Lars Jensen, CEO of Danish consultancy Vespucci Maritime, has crunched the numbers to compare the impacts of the two incidents.
Yantian handled 13.3m teu in 2020, equal to 36,400 teu per day. Presuming that Yantian – responsible for more than one-third of Guangdong’s foreign trade and one-fourth of China’s trade with the US – has been working at 30% operating efficiency since the Covid-19 outbreak was detected 14 days ago, that would mean 25,500 teu per day have not been handled, totalling some 357,000 teu to date.
Putting this in context, when Suez was blocked by the Ever Given this impacted a daily flow of 55,000 teu. However, March’s Suez crisis lasted for just six days.
Shippers should not underestimate the magnitude of the coming ripple effects
“Shippers should not underestimate the magnitude of the coming ripple effects,” Jensen warned in a post on LinkedIn.
While lines have rerouted some ships to alternate south China ports such as Nansha, Shekou and Hong Kong, these facilities are not able to handle all the extra box flow. There are around 40 ships waiting at anchor for a slot to open up in Yantian (see Tweet below).
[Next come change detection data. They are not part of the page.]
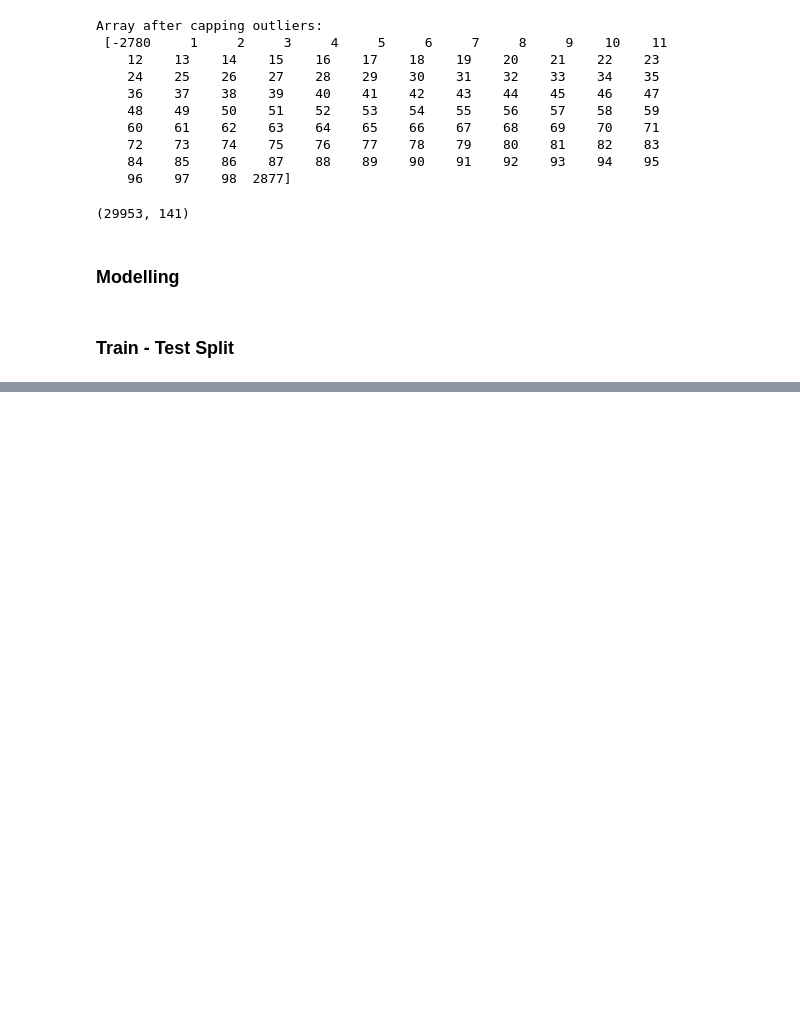
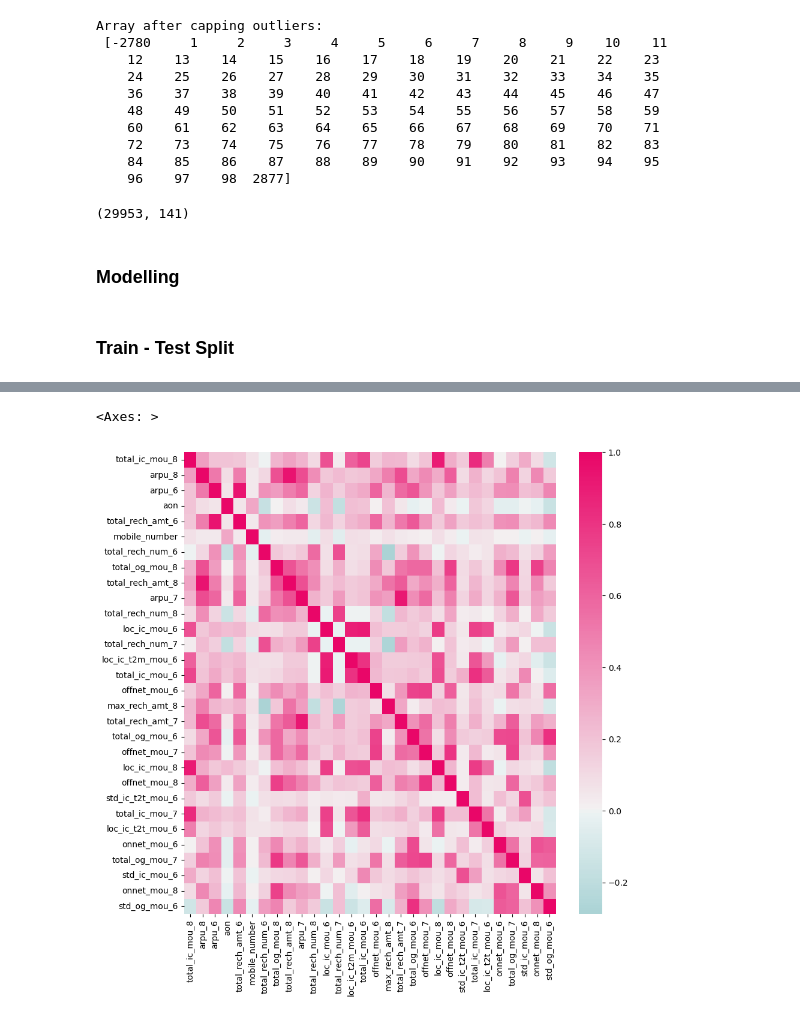
Before and after one commit to sanjanabansal1994/Telecom-Churn-Project, a Jupyter notebook: Telecom_Case_study.ipynb, the cells around one changed output, grey strips where cells are left out. Cells and saved outputs as stored; diff of their text form; code cells hidden in the pictures; blank space fills up the shorter version.

```diff
--- a/Telecom_Case_study.ipynb
+++ b/Telecom_Case_study.ipynb
@@ -321,0 +616,6 @@ X_train, X_test, y_train, y_test = train_test_split(X, y, test_size = 0.25, rand
+# %%
+# run a random forest model on train data
+max_features = int(round(np.sqrt(X_train.shape[1])))    # number of variables to consider to split each node
+print(max_features)
+
+rf_model = RandomForestClassifier(n_estimators=100, max_features=max_features, class_weight={0:0.1, 1: 0.9}, oob_score=True, random_state=4, verbose=1)
@@ -321,0 +624,3 @@ X_train, X_test, y_train, y_test = train_test_split(X, y, test_size = 0.25, rand
+# %%
+# fit model
+rf_model.fit(X_train, y_train)
@@ -321,0 +664,15 @@ X_train, X_test, y_train, y_test = train_test_split(X, y, test_size = 0.25, rand
+# %%
+# predictors
+features = data1.drop('churn', axis=1).columns
+
+# feature_importance
+importance = rf_model.feature_importances_
+
+# create dataframe
+feature_importance = pd.DataFrame({'variables': features, 'importance_percentage': importance*100})
+feature_importance = feature_importance[['variables', 'importance_percentage']]
+
+# sort features
+feature_importance = feature_importance.sort_values('importance_percentage', ascending=False).reset_index(drop=True)
+print("Sum of importance=", feature_importance.importance_percentage.sum())
+feature_importance
@@ -321,0 +700,5 @@ X_train, X_test, y_train, y_test = train_test_split(X, y, test_size = 0.25, rand
+# %%
+# extract top 'n' features
+top_n = 30
+top_features = feature_importance.variables[0:top_n]
+top_features
@@ -321,0 +723,9 @@ X_train, X_test, y_train, y_test = train_test_split(X, y, test_size = 0.25, rand
+# %%
+# plot feature correlation
+import seaborn as sns
+plt.rcParams["figure.figsize"] =(10,10)
+mycmap = sns.diverging_palette(199, 359, s=99, center="light", as_cmap=True)
+sns.heatmap(data=X_train[top_features].corr(), center=0.0, cmap=mycmap)
+# %% [output]
+<Axes: >
+[figure, added]
```
Also changed, not shown: parts of 38 cells of this notebook.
“Every day increases the pile of backlogged cargo. Once the ports re-open to normal operations we should expect a surge of cargo – at least to the degree there are even vessels available to handle this. This in turn will cause ripples of potential congestion at the destination with a lag time of some two to five weeks,” Jensen suggested, adding that there is also the issue of the disruption of empty flows back into South China to contemplate as an additional ripple effect.
Yesterday Maersk issued an updated customer advisory listing 40 vessel arrivals now being affected with omission in Yantian and cargo being shifted to other sailings or having to wait, a significant escalation from just three days prior where the term used was that “several vessels will be omitting the Port of Yantian and Shekou”. Maersk said it expects continued terminal congestion and vessel delays upwards of 14 days in the coming week.
Writing for Splash yesterday, Alan Murphy, CEO and founder of Danish container shipping consultancy Sea-Intelligence, noted that liner shipping’s run of accidents over the past few months had been near impossible to absorb given the uniquely stretched status of carrier equipment around the world.
“High freight rates are driven by equipment and space shortages, which in turn are driven by a confluence of unprecedented US demand (due to pandemic shifts from services to goods) and supply-side disruptions,” Murphy wrote, going on to list port congestion, Covid infections and quarantines in ports such as Yantian, vessels being grounded due to quarantines, and the challenges of vessels getting stuck in canals, dropping boxes, or catching on fire.
“In the past 10 years, vessel incidents would be terrible for those immediately impacted, but they would not have any systemic impact, as the unaffected boxes and boxes waiting to be loaded would just go on the next half-empty ship, but all of the ships are full now,” Murphy pointed out.